The really big and famous temples: Golden Pavilion, Silver Pavilion, Kiyomizudera, and so on were all very busy so in the end we grew to prefer the lesser-known and so less-often visited temples. In the popular places it was almost impossible to take a photograph without scores of other tourists in your photo. At first the atmosphere of the crowds themselves was stimulating but it soon wore off.
As usual, on most days we would stop off at a convenience store and buy a bento lunch box to take with us. One day, however, we had visited Kiyomizudera and were on our way to a temple nearby, when we came across a very small sign outside of a garden gate.
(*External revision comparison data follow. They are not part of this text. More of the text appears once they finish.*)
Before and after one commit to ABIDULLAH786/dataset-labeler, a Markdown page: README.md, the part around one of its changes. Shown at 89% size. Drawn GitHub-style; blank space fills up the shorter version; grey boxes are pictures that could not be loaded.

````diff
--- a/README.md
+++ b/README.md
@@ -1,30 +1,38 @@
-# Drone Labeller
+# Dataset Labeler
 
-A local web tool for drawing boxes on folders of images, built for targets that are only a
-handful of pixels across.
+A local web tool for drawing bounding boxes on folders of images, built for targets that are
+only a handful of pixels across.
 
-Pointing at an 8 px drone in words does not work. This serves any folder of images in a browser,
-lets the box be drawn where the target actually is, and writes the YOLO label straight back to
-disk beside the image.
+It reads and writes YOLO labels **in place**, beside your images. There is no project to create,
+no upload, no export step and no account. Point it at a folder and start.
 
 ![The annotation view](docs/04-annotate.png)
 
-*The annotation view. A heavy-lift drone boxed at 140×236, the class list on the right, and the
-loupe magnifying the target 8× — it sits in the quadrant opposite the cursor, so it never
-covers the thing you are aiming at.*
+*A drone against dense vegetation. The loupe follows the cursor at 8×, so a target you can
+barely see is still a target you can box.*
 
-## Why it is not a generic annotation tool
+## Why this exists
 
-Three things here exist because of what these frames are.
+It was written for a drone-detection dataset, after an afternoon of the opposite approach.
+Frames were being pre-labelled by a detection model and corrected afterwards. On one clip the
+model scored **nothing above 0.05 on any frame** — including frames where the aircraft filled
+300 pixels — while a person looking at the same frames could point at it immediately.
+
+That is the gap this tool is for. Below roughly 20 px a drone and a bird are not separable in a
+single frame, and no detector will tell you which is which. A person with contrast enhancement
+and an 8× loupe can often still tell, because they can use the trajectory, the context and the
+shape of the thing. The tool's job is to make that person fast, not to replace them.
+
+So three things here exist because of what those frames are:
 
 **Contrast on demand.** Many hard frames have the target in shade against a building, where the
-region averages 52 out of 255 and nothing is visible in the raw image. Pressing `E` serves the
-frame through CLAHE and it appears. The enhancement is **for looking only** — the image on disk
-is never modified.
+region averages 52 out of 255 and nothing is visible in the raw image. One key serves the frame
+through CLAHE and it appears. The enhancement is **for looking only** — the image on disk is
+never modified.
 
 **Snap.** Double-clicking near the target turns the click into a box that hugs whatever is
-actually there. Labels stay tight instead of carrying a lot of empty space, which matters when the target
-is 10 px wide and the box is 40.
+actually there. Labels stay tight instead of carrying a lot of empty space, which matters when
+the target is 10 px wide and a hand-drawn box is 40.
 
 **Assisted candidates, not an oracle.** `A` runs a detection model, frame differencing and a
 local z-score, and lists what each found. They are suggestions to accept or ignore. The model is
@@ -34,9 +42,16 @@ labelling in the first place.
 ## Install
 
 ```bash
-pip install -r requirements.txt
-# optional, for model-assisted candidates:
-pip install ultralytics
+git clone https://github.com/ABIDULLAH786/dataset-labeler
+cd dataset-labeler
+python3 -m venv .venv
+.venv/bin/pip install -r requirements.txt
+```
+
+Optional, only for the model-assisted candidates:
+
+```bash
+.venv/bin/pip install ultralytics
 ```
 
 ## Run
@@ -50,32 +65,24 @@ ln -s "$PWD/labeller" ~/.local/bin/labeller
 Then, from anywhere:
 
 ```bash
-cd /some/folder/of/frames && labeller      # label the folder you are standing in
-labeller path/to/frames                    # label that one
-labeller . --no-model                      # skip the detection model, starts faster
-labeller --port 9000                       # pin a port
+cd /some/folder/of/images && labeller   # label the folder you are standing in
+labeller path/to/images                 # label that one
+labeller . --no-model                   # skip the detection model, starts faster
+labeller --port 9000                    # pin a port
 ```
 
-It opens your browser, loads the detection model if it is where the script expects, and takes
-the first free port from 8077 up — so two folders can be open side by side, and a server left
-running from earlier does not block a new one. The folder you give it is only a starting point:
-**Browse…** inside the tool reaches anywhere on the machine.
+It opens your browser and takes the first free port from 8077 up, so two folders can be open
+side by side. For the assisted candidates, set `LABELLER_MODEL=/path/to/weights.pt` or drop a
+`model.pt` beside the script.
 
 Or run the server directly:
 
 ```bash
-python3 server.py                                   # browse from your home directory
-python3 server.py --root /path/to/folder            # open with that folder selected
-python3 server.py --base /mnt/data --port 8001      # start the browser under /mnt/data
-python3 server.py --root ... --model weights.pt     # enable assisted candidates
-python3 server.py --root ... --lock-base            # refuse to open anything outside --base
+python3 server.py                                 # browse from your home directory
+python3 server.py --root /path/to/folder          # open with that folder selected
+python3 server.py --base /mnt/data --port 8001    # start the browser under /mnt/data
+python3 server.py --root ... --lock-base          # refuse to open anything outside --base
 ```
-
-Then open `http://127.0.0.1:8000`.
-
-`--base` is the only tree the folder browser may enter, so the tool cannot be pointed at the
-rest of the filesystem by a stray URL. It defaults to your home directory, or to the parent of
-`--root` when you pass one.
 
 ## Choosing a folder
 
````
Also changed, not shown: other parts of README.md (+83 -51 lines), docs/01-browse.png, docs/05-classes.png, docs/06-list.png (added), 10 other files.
It was all written in Japanese, but clearly meant that food was to be had here. Gerry deciphered what he thought must be a price and at only twice the price of a lunch box it was well within our budget and so we crossed the threshold, walked along the crazy paving path to the front door to be greeted by the restaurant owner. She sat us in one of two rooms on the ground floor that each held about six low tables and invited us to sit on cushions on the tatami. Sadly we were too late to get the choice seats that overlooked her lovely garden. But, we obligingly sat down, and with her English help, we ordered two delightful meals that were all basically made of tofu. We had it both steamed and fried and in soup and accompanied of course by rice and pickles and washed down with tea. It was a lovely meal in a lovely place with a very gracious owner.
While staying in our first hostel, we were surprised to hear the sounds of Farsi being spoken. But our ears had not deceived us and soon we were introducing ourselves to Simi and Mahmood ??? who were in Kyoto so that he could attend a conference on nuclear physics. Only half our age, they were not even born when we were in Tehran, but it didn't matter, it was just so good to swap memories of Tehran, which is where they were from. We enjoyed their company for dinner the next night and still didn't manage to exhaust topics of conversation. Fortunately for us, they spoke English of course. Our Farsi was always very limited and now it is also very forgotten!
Our last hostel was in some ways the most interesting, being in a very residential neighborhood. In fact, we thought that it was probably illegal and that for that reason there was no big sign on the door announcing its purpose to the world. We had a very nice, quiet tatami room and Gerry managed to rent a bicycle for another temple-to-temple excursion leaving Jan in the room for a day of rest.